Massive boost for dairy farmers


QUEENSLAND'S struggling dairy farmers have wrestled back some bargaining power after processors were forced to publish their prices for the next 12 months online.

Maleny Dairies owner Ross Hopper said Monday's move was a massive boost for the industry after a disastrous 2019, when an average of one Queensland dairy farmer a week quit.

Coinciding with world milk day, the changes were a key plank of the Morrison Government's mandatory code of conduct which kicked into gear on January 1 to smash bargaining power imbalances along the supply chain.


Owners of Maleny Dairy Ross and Sally Hopper with kids Rascal, 13, Cheeky, 10, Rescue, 12, and Ruckus, 9. Picture: Lachie Millard
Owners of Maleny Dairy Ross and Sally Hopper with kids Rascal, 13, Cheeky, 10, Rescue, 12, and Ruckus, 9. Picture: Lachie Millard


Mr Hopper welcomed the spotlight being thrown on a complex pricing system that has left many farmers struggling to meet their production costs.

"There are processors out there who aren't looking after the farmers hence why the dairy industry is in such dire straits at the moment," he said.
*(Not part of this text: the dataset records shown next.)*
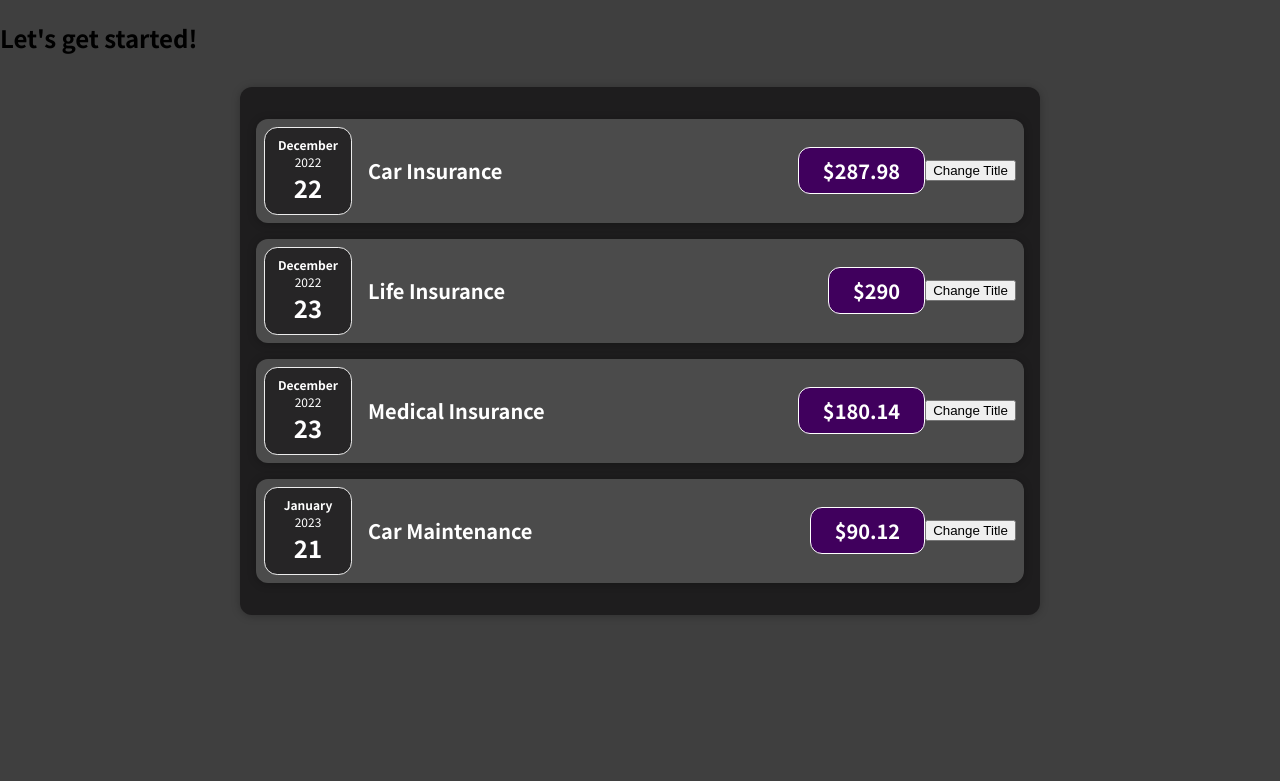
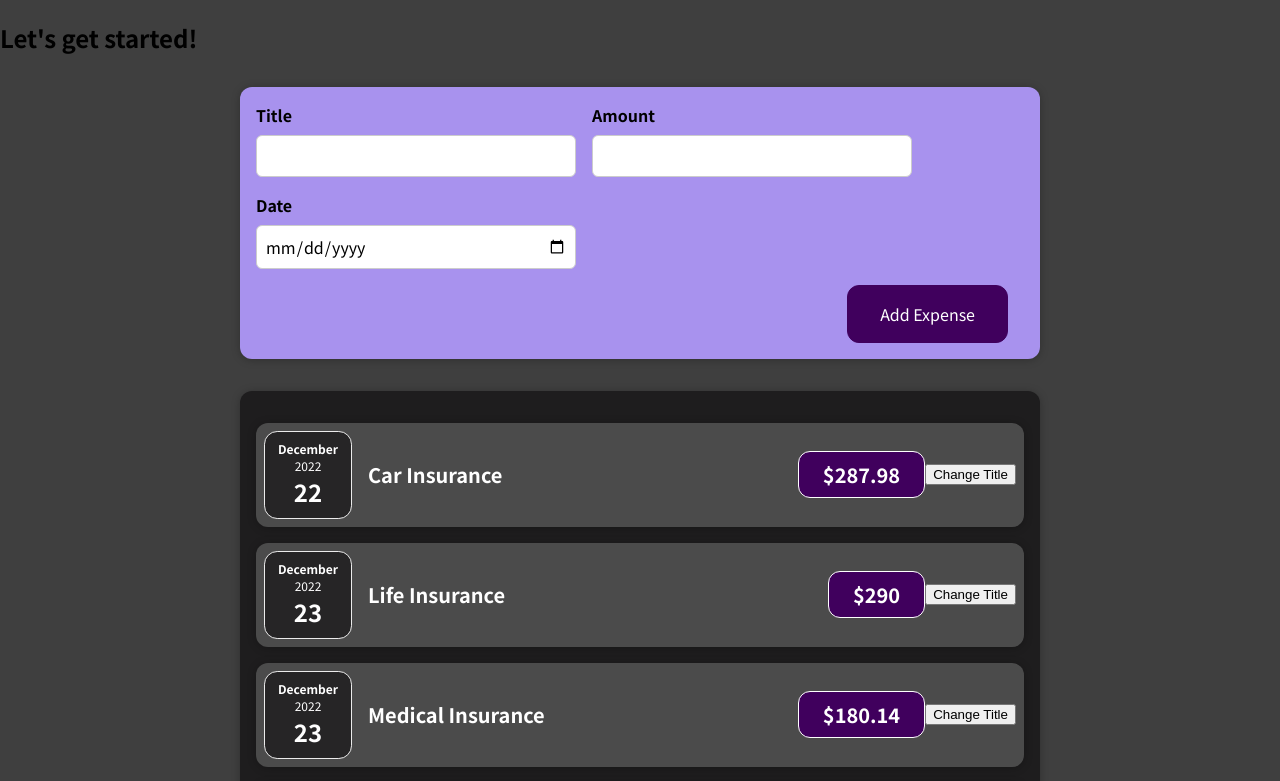
Before and after one commit to alxcode-x/courses-frontend, a React (Create React App) app in the folder u-react-completeGuide/01-starting-setup/: page / in a window 1280 px wide. Shown: the top 781 px of the page. Built offline with nearby package versions, Linux system fonts and the light colour scheme.

Commit message:
Added newExpense and expenseForm with event listeners

```diff
--- a/u-react-completeGuide/01-starting-setup/src/App.js
+++ b/u-react-completeGuide/01-starting-setup/src/App.js
@@ -1,5 +1,5 @@
 import Expenses from "./components/expenses/Expenses";
-
+import NewExpense from "./components/newExpense/NewExpense";
 function App() {
   const expenses = [
     { id: 1, title: 'Car Insurance', amount: 287.98, date: new Date(2022, 11, 22) },
@@ -10,6 +10,7 @@ function App() {
   return (
     <div>
       <h2>Let's get started!</h2>
+      <NewExpense/>
       <Expenses items={expenses} />
     </div>
   );
--- /dev/null
+++ b/u-react-completeGuide/01-starting-setup/src/components/newExpense/NewExpense.css
@@ -0,0 +1,44 @@
+/* .new-expense {
+    background-color: #9e86ed;
+    width: 50rem;
+    margin: 2rem auto;
+} */
+
+.new-expense {
+    background-color: #a892ee;
+    padding: 1rem;
+    margin: 2rem auto;
+    width: 50rem;
+    max-width: 95%;
+    border-radius: 12px;
+    text-align: center;
+    box-shadow: 0 1px 8px rgba(0, 0, 0, 0.25);
+  }
+
+  .new-expense button {
+    font: inherit;
+    cursor: pointer;
+    padding: 1rem 2rem;
+    border: 1px solid #40005d;
+    background-color: #40005d;
+    color: white;
+    border-radius: 12px;
+    margin-right: 1rem;
+  }
+
+  .new-expense button:hover,
+  .new-expense button:active {
+    background-color: #510674;
+    border-color: #510674;
+  }
+
+  .new-expense button.alternative {
+    color: #220131;
+    border-color: transparent;
+    background-color: transparent;
+  }
+
+  .new-expense button.alternative:hover,
+  .new-expense button.alternative:active {
+    background-color: #ddb3f8;
+  }
--- /dev/null
+++ b/u-react-completeGuide/01-starting-setup/src/components/newExpense/NewExpense.js
@@ -0,0 +1,22 @@
+import React from 'react';
+import './NewExpense.css';
+import ExpenseForm from './expenseForm/ExpenseForm';
+import Card from '../common/Card';
+
+const NextExpense = () =>{
+    const expenseDataHandler = (enteredExpenseData) => {
+        const expenseData = {
+            ...enteredExpenseData,
+            id: Math.random().toString()
+        }
+        console.log(expenseData)
+    };
+
+    return (
+        <Card className="new-expense">
+            <ExpenseForm onSaveExpenseDate={expenseDataHandler}/>
+        </Card>
+    );
+}
+
+export default NextExpense;
--- /dev/null
+++ b/u-react-completeGuide/01-starting-setup/src/components/newExpense/expenseForm/ExpenseForm.css
@@ -0,0 +1,69 @@
+/* .new-expense__controls {
+    display: flex;
+    justify-content: flex-start;
+    flex-wrap: wrap;
+    margin-left: 1rem;
+}
+
+.new-expense__control {
+    display: flex;
+    flex-direction: column;
+    width: 40%;
+    margin-right: 1rem;
+    margin-top: 0.8rem;
+
+}
+
+.new-expense__control label {
+    font-size: small;
+    font-weight: bold;
+    margin-bottom: 0.3rem;;
+}
+
+.new-expense__control input {
+    height: 2rem;
+    border-radius: 4px;
+    border: none;
+}
+
+.new-expense__actions {
+    display: flex;
+    justify-content: flex-end;
+}
+
+.new-expense__actions button{
+    width: 8rem;
+    margin: 1rem 2rem;
+    padding: 1rem;
+    border-radius: 10px;
+    border: none;
+    color: #fff;
+    background: #380054;
+} */
+
+.new-expense__controls {
+    display: flex;
+    flex-wrap: wrap;
+    gap: 1rem;
+    margin-bottom: 1rem;
+    text-align: left;
+  }
+
+ .new-expense__control label {
+    font-weight: bold;
+    margin-bottom: 0.5rem;
+    display: block;
+  }
+
+  .new-expense__control input {
+    font: inherit;
+    padding: 0.5rem;
+    border-radius: 6px;
+    border: 1px solid #ccc;
+    width: 20rem;
+    max-width: 100%;
+  }
+
+  .new-expense__actions {
+    text-align: right;
+  }
--- /dev/null
+++ b/u-react-completeGuide/01-starting-setup/src/components/newExpense/expenseForm/ExpenseForm.js
@@ -0,0 +1,102 @@
+import React, { useState } from 'react';
+
+import './ExpenseForm.css';
+
+const ExpenseForm = (props) => {
+
+    const [enteredTitle, setEneteredTitle]   =  useState('');
+    const [enteredAmount, setEneteredAmount] =  useState('');
+    const [enteredDate, setEneteredDate]     =  useState('');
+
+    // const [userInput, setUserInput] = useState({
+    //     enteredTitle: '',
+    //     enteredAmount:'',
+    //     enteredDate:''
+    // });
+
+    const titleChangeHandler = (event) => {
+        setEneteredTitle(event.target.value);
+        // setUserInput({
+        //     ...userInput,
+        //     enteredTitle: event.target.value
+        // });
+        // setUserInput((prevState) => { return { ...prevState, enteredTitle: event.target.value}})
+        console.log(enteredTitle)
+    };
+
+
+    const AmountChangeHandler = (event) => {
+        setEneteredAmount(event.target.value);
+        // setUserInput({
+        //     ...userInput,
+        //     enteredAmount: event.target.value
+        // });
+        console.log(enteredAmount)
+    };
+
+
+    const dateChangeHandler = (event) => {
+        setEneteredDate(event.target.value);
+        // setUserInput({
+        //     ...userInput,
+        //     enteredDate: event.target.value
+        // });
+        console.log(enteredDate)
+    };
+
+    const submitHandler = (event) => {
+        event.preventDefault();
+
+        const expenseDate = {
+            title: enteredTitle,
+            amount: enteredAmount,
+            date: new Date(enteredDate)
+        };
+
+        props.onSaveExpenseData();
+        alert('Expende Added!!!');
+        setEneteredTitle('');
+        setEneteredAmount('');
+        setEneteredDate('');
+    };
+
+    return (
+        <form onSubmit={submitHandler}>
+            <div className="new-expense__controls">
+                <div className="new-expense__control">
+                    <label htmlFor="title">Title</label>
+                    <input
+                        id="title"
+                        type="text"
+                        value={enteredTitle}
+                        onChange={titleChangeHandler} />
+                </div>
+                <div className="new-expense__control">
+                    <label htmlFor="amount">Amount</label>
+                    <input
+                        id="amount"
+                        type="number"
+                        min="1.00"
+                        max="99.99"
+                        value={enteredAmount}
+                        onChange={AmountChangeHandler} />
+                </div>
+                <div className="new-expense__control">
+                    <label htmlFor="date">Date</label>
+                    <input
+                        id="date"
+                        type="date"
+                        min="2019-01-01"
+                        max="2022-12-31"
+                        value={enteredDate}
+                        onChange={dateChangeHandler} />
+                </div>
+            </div>
+            <div className="new-expense__actions">
+                <button type="submit">Add Expense</button>
+            </div>
+        </form>
+    );
+}
+
+export default ExpenseForm;
```
Also changed, not shown: 1 other file (tests, documents, lock files or other folders).
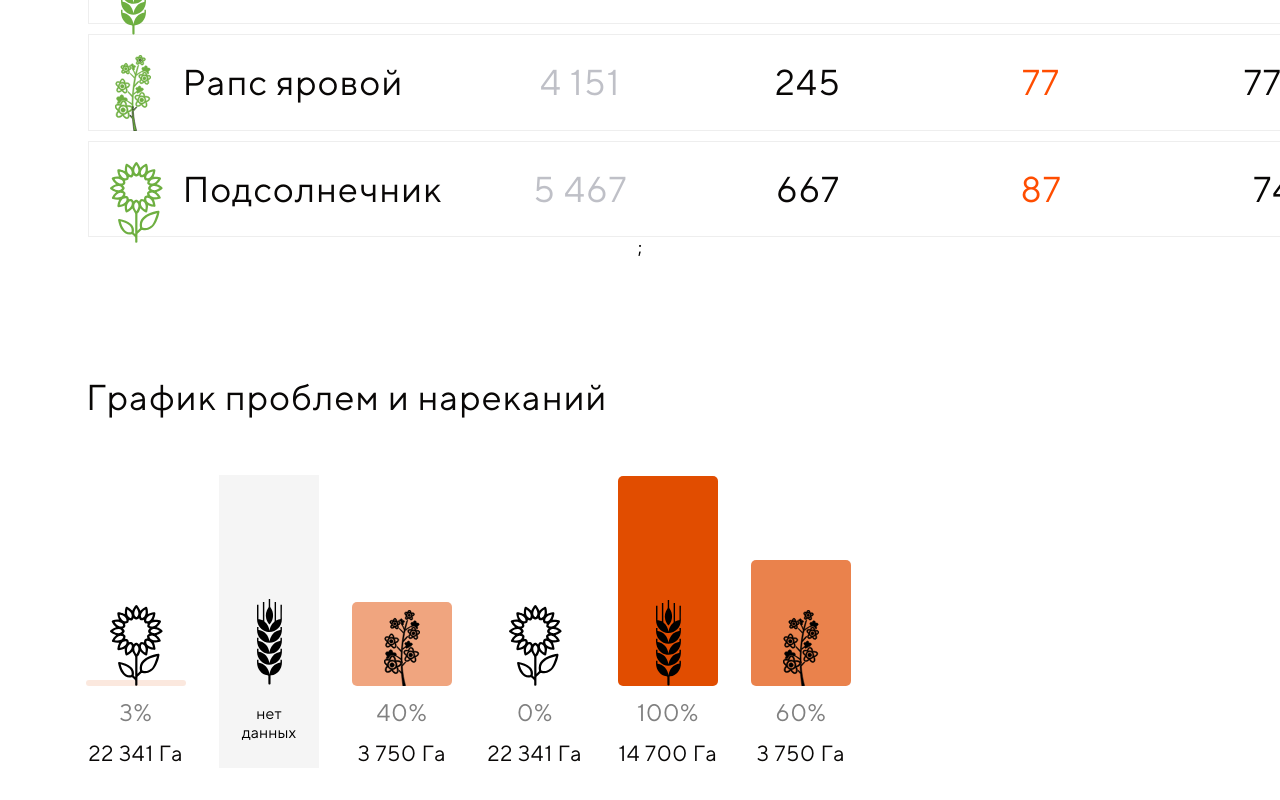
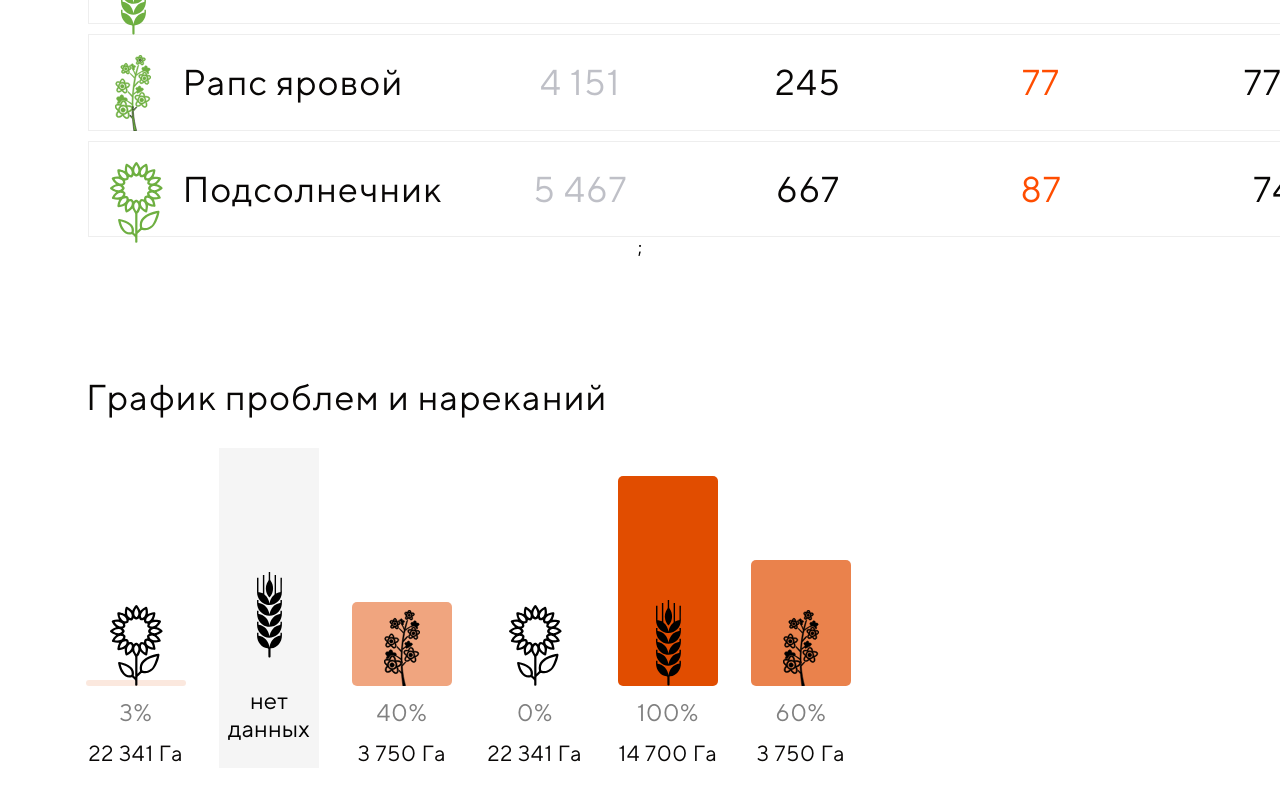
Before and after one commit to arsennyrov/agro-panel, a React (Create React App) app: page / in a window 1280 px wide. Shown: the part 1512-2312 px from the top of the page. Built offline with nearby package versions, Linux system fonts and the light colour scheme.

Commit message:
поправил шрифт для вертикальной диаграммы

```diff
--- a/src/components/BarChart/BarChart.css
+++ b/src/components/BarChart/BarChart.css
@@ -84,8 +84,8 @@
   font-family: TT Norms;
   font-style: "normal";
   font-weight: "500";
-  font-size: "22px";
-  line-height: "24px";
+  font-size: "34px";
+  line-height:normal ;
   text-align: "center";
   letter-spacing: "0.03em";
   text-transform: "lowercase";
--- a/src/components/BarChart/BarChart.jsx
+++ b/src/components/BarChart/BarChart.jsx
@@ -37,6 +37,7 @@ function BarChart() {
 
           const styleBarWrapperFalse = {
             width: (arr.length < 4) ? "200px" : "100px",
+
           }
 
           return (
@@ -50,7 +51,7 @@ function BarChart() {
             </div>}
             { !item.info && <div className="bar-chart__wrapper1" style={styleBarWrapperFalse}>
             <div className="div-plus"></div>
-            <span className="bar-chart__percent1"><br />нет<br />данных</span>
+            <span className="bar-chart__percent1" style={{fontSize: "24px" }}><br />нет<br />данных</span>
                 <div className="bar-chart__bar" style = { styleBarFalse }>
                   <SvgSelector id={item.name} />
                 </div>
```
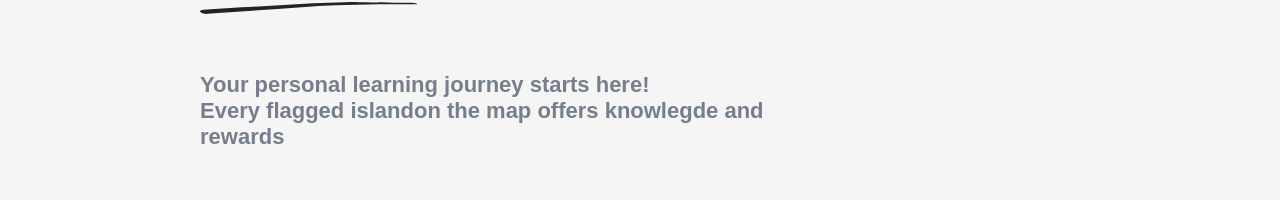
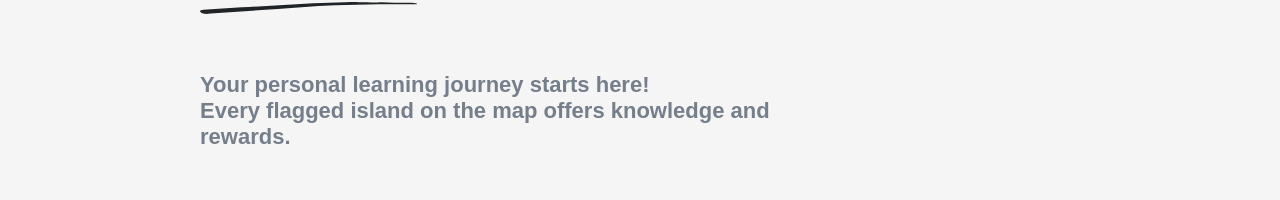
Before and after one commit to titouandeschanels/GlobalCitizenship, a React (Create React App) app in the folder gccapp/: page /journey in a window 1280 px wide. Shown: the part 203-403 px from the top of the page. Built offline with nearby package versions, Linux system fonts and the light colour scheme; the HTML template or start-up script is replaced by a standard one.

Commit message:
fix spelling of journeymap subtext

```diff
--- a/gccapp/src/components/journey/index.tsx
+++ b/gccapp/src/components/journey/index.tsx
@@ -107,7 +107,7 @@ const Journeylayout: React.FC<JourneyComponentProps> = () => {
             <Description>
                 Your personal learning journey starts here!
                 <br/>
-                Every flagged islandon the map offers knowlegde and rewards
+                Every flagged island on the map offers knowledge and rewards.
             </Description>
             <JourneyContainer>
                 <Navigation />
```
Queensland Dairy Organisation president Brian Tessman said it was a "positive" move but would benefit farmers in southern states first because their contracts rolled over in July whereas most Queensland contracts were tied to the calendar year.

"It is positive, it's just at this stage there's no dramatic change to things in Queensland but the guys are watching it to see what different processors do with their contracts," he said.

Coinciding with the code of conduct coming wholly into effect, Woolworths announced it would extend its 10c per litre dairy levy for another 12 months.


Maleny Dairies. Picture: Lachie Millard
Maleny Dairies. Picture: Lachie Millard


Woolworths spokesman Paul Harker said this would deliver about $8.5 million to 160 Queensland dairy farmers alone.

But the move was slammed by the Coalition with Agriculture Minister David Littleproud savaging the major supermarkets as "abhorrent corporations" and Nationals Senator Susan McDonald labelling the levy as "tokenism".

"The major supermarkets are not looking behind the veil to see if processors are genuinely paying the farmers' cost of production or better," she said.

"If supermarkets won't put the levy across more than just homebrand milk, as representatives of these dairy farmers, (some colleagues and I) will push for the Food and Grocery Code of Conduct to be made compulsory, instead of voluntary."

The code has been in place since 2015 and Coles and Woolworths are currently signatories. A review in 2018 recommended it remain a voluntary code.